WHAT NEEDS TO BE DONE: Keep the pictures out and restate every record exactly.

INFORMATION:
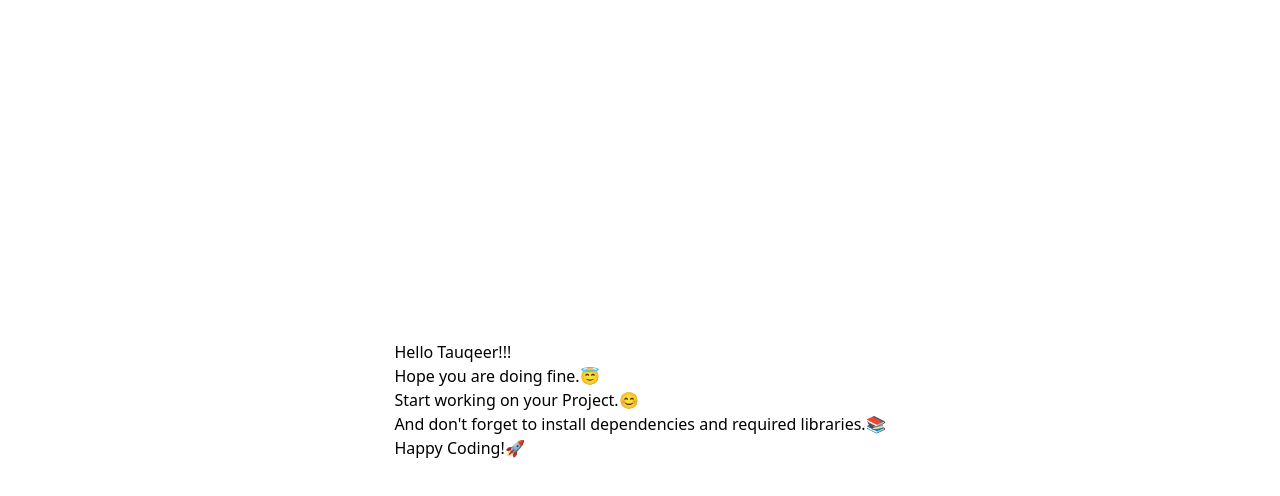
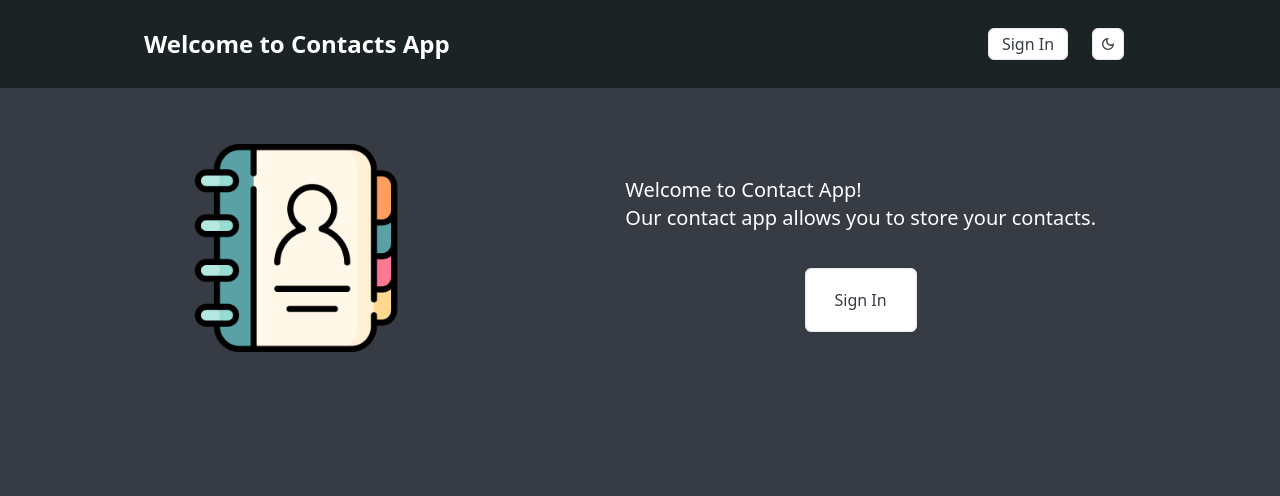
Before and after one commit to Tauqeer-Ahmed-99/tauqeer-contacts-app, a React (Create React App) app: page / in a window 1280 px wide. Shown: the top 496 px of the page. Built offline with nearby package versions, Linux system fonts and the light colour scheme.

Commit message:
added login page

```diff
--- a/package.json
+++ b/package.json
@@ -22,8 +22,8 @@
     "web-vitals": "^1.1.2"
   },
   "scripts": {
-    "start": "react-scripts start",
-    "build": "react-scripts build",
+    "start": "npm run prestart && react-scripts start",
+    "build": "npm run prestart && react-scripts build",
     "test": "react-scripts test",
     "eject": "react-scripts eject",
     "css": "postcss ./src/styles/tailwind.css -o ./src/styles/tailwind.generated.css",
--- a/public/index.html
+++ b/public/index.html
@@ -2,19 +2,19 @@
 <html lang="en">
   <head>
     <meta charset="utf-8" />
-    <link rel="icon" href="%PUBLIC_URL%/favicon.ico" />
+    <link rel="icon" href="#" />
     <meta name="viewport" content="width=device-width, initial-scale=1" />
     <meta name="theme-color" content="#000000" />
     <meta
       name="description"
       content="Web site created using create-react-app"
     />
-    <link rel="apple-touch-icon" href="%PUBLIC_URL%/logo192.png" />
+
     <!--
       manifest.json provides metadata used when your web app is installed on a
       user's mobile device or desktop. See https://developers.google.com/web/fundamentals/web-app-manifest/
     -->
-    <link rel="manifest" href="%PUBLIC_URL%/manifest.json" />
+
     <!--
       Notice the use of %PUBLIC_URL% in the tags above.
       It will be replaced with the URL of the `public` folder during the build.
--- a/src/App.jsx
+++ b/src/App.jsx
@@ -1,16 +1,21 @@
+import { useState } from "react";
+import "./styles/app.css";
+import Login from "./screens/Login";
+
 const App = () => {
+  const [theme, setTheme] = useState("dark");
+
+  const handleTheme = (event) => {
+    event.preventDefault();
+    setTheme(theme === "dark" ? "light" : "dark");
+  };
   return (
-    <body className="box-border grid h-screen p-0 m-0 place-items-center">
-      <div>
-        <h1 >Hello Tauqeer!!!</h1>
-        <p>Hope you are doing fine.😇</p>
-        <p>Start working on your Project.😊</p>
-        <p>
-          And don't forget to install dependencies and required libraries.📚
-        </p>
-        <p>Happy Coding!🚀</p>
-      </div>
-    </body>
+    <div
+      className="box-border h-screen p-0 m-0 bg-primary text-secondary"
+      data-theme={theme}
+    >
+      <Login handleTheme={handleTheme} />
+    </div>
   );
 };
 
--- /dev/null
+++ b/src/components/button/Button.jsx
@@ -0,0 +1,15 @@
+import React from "react";
+
+const Button = ({ children, handleTheme, h, w }) => {
+  const defaultClasses =
+    " m-3 border rounded-md bg-secondary text-primary font-medium grid place-items-center self-center ";
+  const classes = h || w ? defaultClasses + h + " " + w : defaultClasses;
+
+  return (
+    <button className={classes} onClick={handleTheme}>
+      {children}
+    </button>
+  );
+};
+
+export default Button;
--- /dev/null
+++ b/src/components/header/Header.jsx
@@ -0,0 +1,25 @@
+import React from "react";
+
+import { MdOutlineDarkMode } from "react-icons/md";
+
+import Button from "../button/Button";
+
+export const Header = ({ handleTheme }) => {
+  return (
+    <header className="w-full bg-accent">
+      <div className="flex flex-col items-center self-center justify-between max-w-screen-lg p-4 mx-auto text-center md:flex-row">
+        <h1 className="text-2xl font-bold">Welcome to Contacts App</h1>
+        <nav className="flex">
+          <Button w="w-20" h="h-8">
+            Sign In
+          </Button>
+          <Button w="w-8" h="h-8" handleTheme={handleTheme}>
+            <MdOutlineDarkMode />
+          </Button>
+        </nav>
+      </div>
+    </header>
+  );
+};
+
+export default Header;
--- /dev/null
+++ b/src/screens/Login.jsx
@@ -0,0 +1,31 @@
+import React from "react";
+import Header from "../components/header/Header";
+import contactLogo from "../assets/contacts.png";
+import Button from "../components/button/Button";
+
+const Login = ({ handleTheme }) => {
+  return (
+    <>
+      <Header handleTheme={handleTheme} />
+      <main className="flex flex-col items-center justify-between max-w-screen-lg mx-auto my-14 lg:flex-row lg:text-">
+        <img
+          className="h-20 px-8 mx-8 md:h-52"
+          src={contactLogo}
+          alt="Contact Logo"
+        />
+        <div className="flex flex-col">
+          <p className="p-8 mx-8 text-lg font-medium md:text-2xl md:my-8 md:p-6 lg:text-xl lg:my-0">
+            Welcome to Contact App!
+            <br />
+            Our contact app allows you to store your contacts.
+          </p>
+          <Button h="h-16" w="w-28">
+            Sign In
+          </Button>
+        </div>
+      </main>
+    </>
+  );
+};
+
+export default Login;
--- /dev/null
+++ b/src/styles/app.css
@@ -0,0 +1,11 @@
+:root {
+  --color-primary: #363b44;
+  --color-secondary: #ffffff;
+  --color-accent: #1b2325;
+}
+
+[data-theme="light"] {
+  --color-primary: #ffffff;
+  --color-secondary: #363b44;
+  --color-accent: #59a1a5;
+}
--- a/tailwind.config.js
+++ b/tailwind.config.js
@@ -2,7 +2,15 @@ module.exports = {
   purge: ["./src/**/*.{js,jsx,ts,tsx}", "./public/index.html"],
   darkMode: false, // or 'media' or 'class'
   theme: {
-    extend: {},
+    extend: {
+
+        colors: {
+            primary: "var(--color-primary)",
+            secondary: "var(--color-secondary)",
+            accent: "var(--color-accent)"
+        }
+    }
+
   },
   variants: {
     extend: {},
```
Also changed, not shown: public/manifest.json (deleted), src/assets/contacts.png (added).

WRITTEN SOLUTION:
Before and after one commit to Tauqeer-Ahmed-99/tauqeer-contacts-app, a React (Create React App) app: page / in a window 1280 px wide. Shown: the top 496 px of the page. Built offline with nearby package versions, Linux system fonts and the light colour scheme.

Commit message:
added login page

```diff
--- a/package.json
+++ b/package.json
@@ -22,8 +22,8 @@
     "web-vitals": "^1.1.2"
   },
   "scripts": {
-    "start": "react-scripts start",
-    "build": "react-scripts build",
+    "start": "npm run prestart && react-scripts start",
+    "build": "npm run prestart && react-scripts build",
     "test": "react-scripts test",
     "eject": "react-scripts eject",
     "css": "postcss ./src/styles/tailwind.css -o ./src/styles/tailwind.generated.css",
--- a/public/index.html
+++ b/public/index.html
@@ -2,19 +2,19 @@
 <html lang="en">
   <head>
     <meta charset="utf-8" />
-    <link rel="icon" href="%PUBLIC_URL%/favicon.ico" />
+    <link rel="icon" href="#" />
     <meta name="viewport" content="width=device-width, initial-scale=1" />
     <meta name="theme-color" content="#000000" />
     <meta
       name="description"
       content="Web site created using create-react-app"
     />
-    <link rel="apple-touch-icon" href="%PUBLIC_URL%/logo192.png" />
+
     <!--
       manifest.json provides metadata used when your web app is installed on a
       user's mobile device or desktop. See https://developers.google.com/web/fundamentals/web-app-manifest/
     -->
-    <link rel="manifest" href="%PUBLIC_URL%/manifest.json" />
+
     <!--
       Notice the use of %PUBLIC_URL% in the tags above.
       It will be replaced with the URL of the `public` folder during the build.
--- a/src/App.jsx
+++ b/src/App.jsx
@@ -1,16 +1,21 @@
+import { useState } from "react";
+import "./styles/app.css";
+import Login from "./screens/Login";
+
 const App = () => {
+  const [theme, setTheme] = useState("dark");
+
+  const handleTheme = (event) => {
+    event.preventDefault();
+    setTheme(theme === "dark" ? "light" : "dark");
+  };
   return (
-    <body className="box-border grid h-screen p-0 m-0 place-items-center">
-      <div>
-        <h1 >Hello Tauqeer!!!</h1>
-        <p>Hope you are doing fine.😇</p>
-        <p>Start working on your Project.😊</p>
-        <p>
-          And don't forget to install dependencies and required libraries.📚
-        </p>
-        <p>Happy Coding!🚀</p>
-      </div>
-    </body>
+    <div
+      className="box-border h-screen p-0 m-0 bg-primary text-secondary"
+      data-theme={theme}
+    >
+      <Login handleTheme={handleTheme} />
+    </div>
   );
 };
 
--- /dev/null
+++ b/src/components/button/Button.jsx
@@ -0,0 +1,15 @@
+import React from "react";
+
+const Button = ({ children, handleTheme, h, w }) => {
+  const defaultClasses =
+    " m-3 border rounded-md bg-secondary text-primary font-medium grid place-items-center self-center ";
+  const classes = h || w ? defaultClasses + h + " " + w : defaultClasses;
+
+  return (
+    <button className={classes} onClick={handleTheme}>
+      {children}
+    </button>
+  );
+};
+
+export default Button;
--- /dev/null
+++ b/src/components/header/Header.jsx
@@ -0,0 +1,25 @@
+import React from "react";
+
+import { MdOutlineDarkMode } from "react-icons/md";
+
+import Button from "../button/Button";
+
+export const Header = ({ handleTheme }) => {
+  return (
+    <header className="w-full bg-accent">
+      <div className="flex flex-col items-center self-center justify-between max-w-screen-lg p-4 mx-auto text-center md:flex-row">
+        <h1 className="text-2xl font-bold">Welcome to Contacts App</h1>
+        <nav className="flex">
+          <Button w="w-20" h="h-8">
+            Sign In
+          </Button>
+          <Button w="w-8" h="h-8" handleTheme={handleTheme}>
+            <MdOutlineDarkMode />
+          </Button>
+        </nav>
+      </div>
+    </header>
+  );
+};
+
+export default Header;
--- /dev/null
+++ b/src/screens/Login.jsx
@@ -0,0 +1,31 @@
+import React from "react";
+import Header from "../components/header/Header";
+import contactLogo from "../assets/contacts.png";
+import Button from "../components/button/Button";
+
+const Login = ({ handleTheme }) => {
+  return (
+    <>
+      <Header handleTheme={handleTheme} />
+      <main className="flex flex-col items-center justify-between max-w-screen-lg mx-auto my-14 lg:flex-row lg:text-">
+        <img
+          className="h-20 px-8 mx-8 md:h-52"
+          src={contactLogo}
+          alt="Contact Logo"
+        />
+        <div className="flex flex-col">
+          <p className="p-8 mx-8 text-lg font-medium md:text-2xl md:my-8 md:p-6 lg:text-xl lg:my-0">
+            Welcome to Contact App!
+            <br />
+            Our contact app allows you to store your contacts.
+          </p>
+          <Button h="h-16" w="w-28">
+            Sign In
+          </Button>
+        </div>
+      </main>
+    </>
+  );
+};
+
+export default Login;
--- /dev/null
+++ b/src/styles/app.css
@@ -0,0 +1,11 @@
+:root {
+  --color-primary: #363b44;
+  --color-secondary: #ffffff;
+  --color-accent: #1b2325;
+}
+
+[data-theme="light"] {
+  --color-primary: #ffffff;
+  --color-secondary: #363b44;
+  --color-accent: #59a1a5;
+}
--- a/tailwind.config.js
+++ b/tailwind.config.js
@@ -2,7 +2,15 @@ module.exports = {
   purge: ["./src/**/*.{js,jsx,ts,tsx}", "./public/index.html"],
   darkMode: false, // or 'media' or 'class'
   theme: {
-    extend: {},
+    extend: {
+
+        colors: {
+            primary: "var(--color-primary)",
+            secondary: "var(--color-secondary)",
+            accent: "var(--color-accent)"
+        }
+    }
+
   },
   variants: {
     extend: {},
```
Also changed, not shown: public/manifest.json (deleted), src/assets/contacts.png (added).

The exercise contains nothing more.